I bought an Intel Core i7 930 and an X58 motherboard. The Ci7 has hyper-threading. I know that PC games do not in ANY way benefit from hyper-threading. My question is, what applications actually do benefit from this technology? What is it best and primarily used for?

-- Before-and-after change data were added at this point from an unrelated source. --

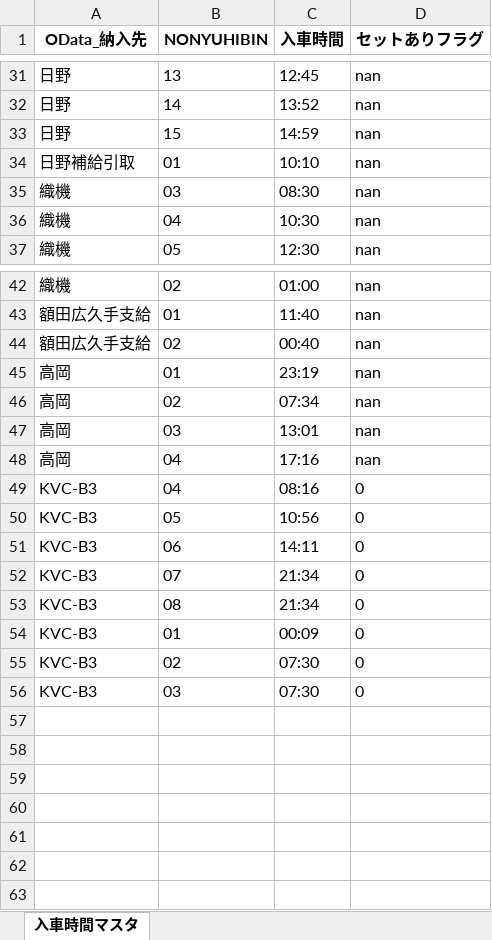
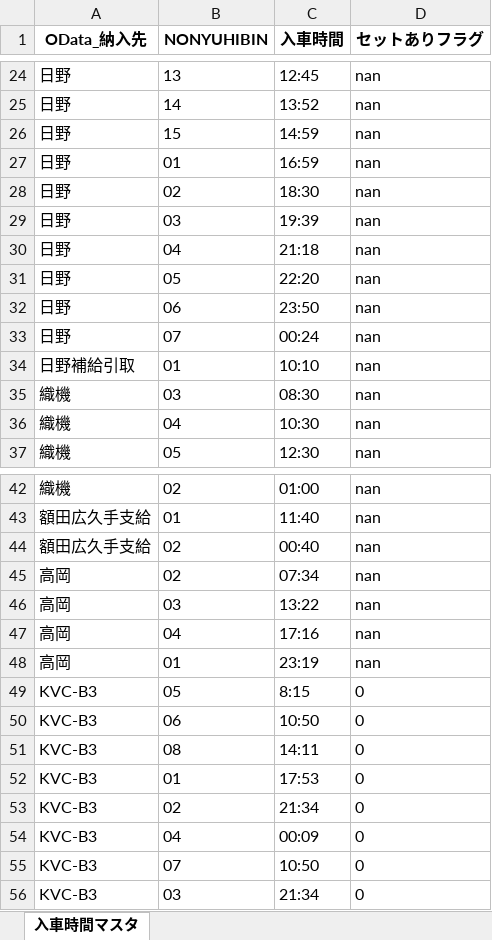
Before and after one commit to Hiroyuki-Kawasaki20/CH, an Excel workbook: 入車時間マスタ.xlsx, sheet 入車時間マスタ, drawn as a sheet; only a part is shown, gaps mark what is left out; values as stored, in another font and other column widths than the file's, no borders; removed rows and columns are numbered as before the commit, all else as after; the diff covers the shown part only; the diff names each change by its address in the sheet, - before the commit and + after, or states it on an @@ line.

```diff
--- a/入車時間マスタ.xlsx (sheet 入車時間マスタ)
+++ b/入車時間マスタ.xlsx (sheet 入車時間マスタ)
+row 27: 日野 | 01 | 16:59 | nan
@@ row 20 moved to row 28: 日野 @@
@@ row 21 moved to row 29: 日野 @@
@@ row 22 moved to row 30: 日野 @@
@@ row 23 moved to row 31: 日野 @@
@@ row 24 moved to row 32: 日野 @@
@@ row 25 moved to row 33: 日野 @@
@@ row 46 moved to row 45: 高岡 @@
+row 46: 高岡 | 03 | 13:22 | nan
@@ row 48 moved to row 47: 高岡 @@
-row 47: 高岡 | 03 | 13:01 | nan
-B49 (NONYUHIBIN): 04
+B49 (NONYUHIBIN): 05
-C49 (入車時間): 08:16
+C49 (入車時間): 8:15
-B50 (NONYUHIBIN): 05
+B50 (NONYUHIBIN): 06
-C50 (入車時間): 10:56
+C50 (入車時間): 10:50
-B51 (NONYUHIBIN): 06
+B51 (NONYUHIBIN): 08
-B52 (NONYUHIBIN): 07
+B52 (NONYUHIBIN): 01
-C52 (入車時間): 21:34
+C52 (入車時間): 17:53
-B53 (NONYUHIBIN): 08
+B53 (NONYUHIBIN): 02
-B54 (NONYUHIBIN): 01
+B54 (NONYUHIBIN): 04
-B55 (NONYUHIBIN): 02
+B55 (NONYUHIBIN): 07
-C55 (入車時間): 07:30
+C55 (入車時間): 10:50
-C56 (入車時間): 07:30
+C56 (入車時間): 21:34
```
Also changed, not shown: 1 added row, 2 removed rows, 2 moved rows and 10 edited cells elsewhere in this sheet, SPOアップロード用.xlsx, 1 other file.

I heard it makes your CPU run about 10 *C hotter when HT is enabled. Is HT enabled automatically by default, or do you have to enable/disable it manually in the BIOS?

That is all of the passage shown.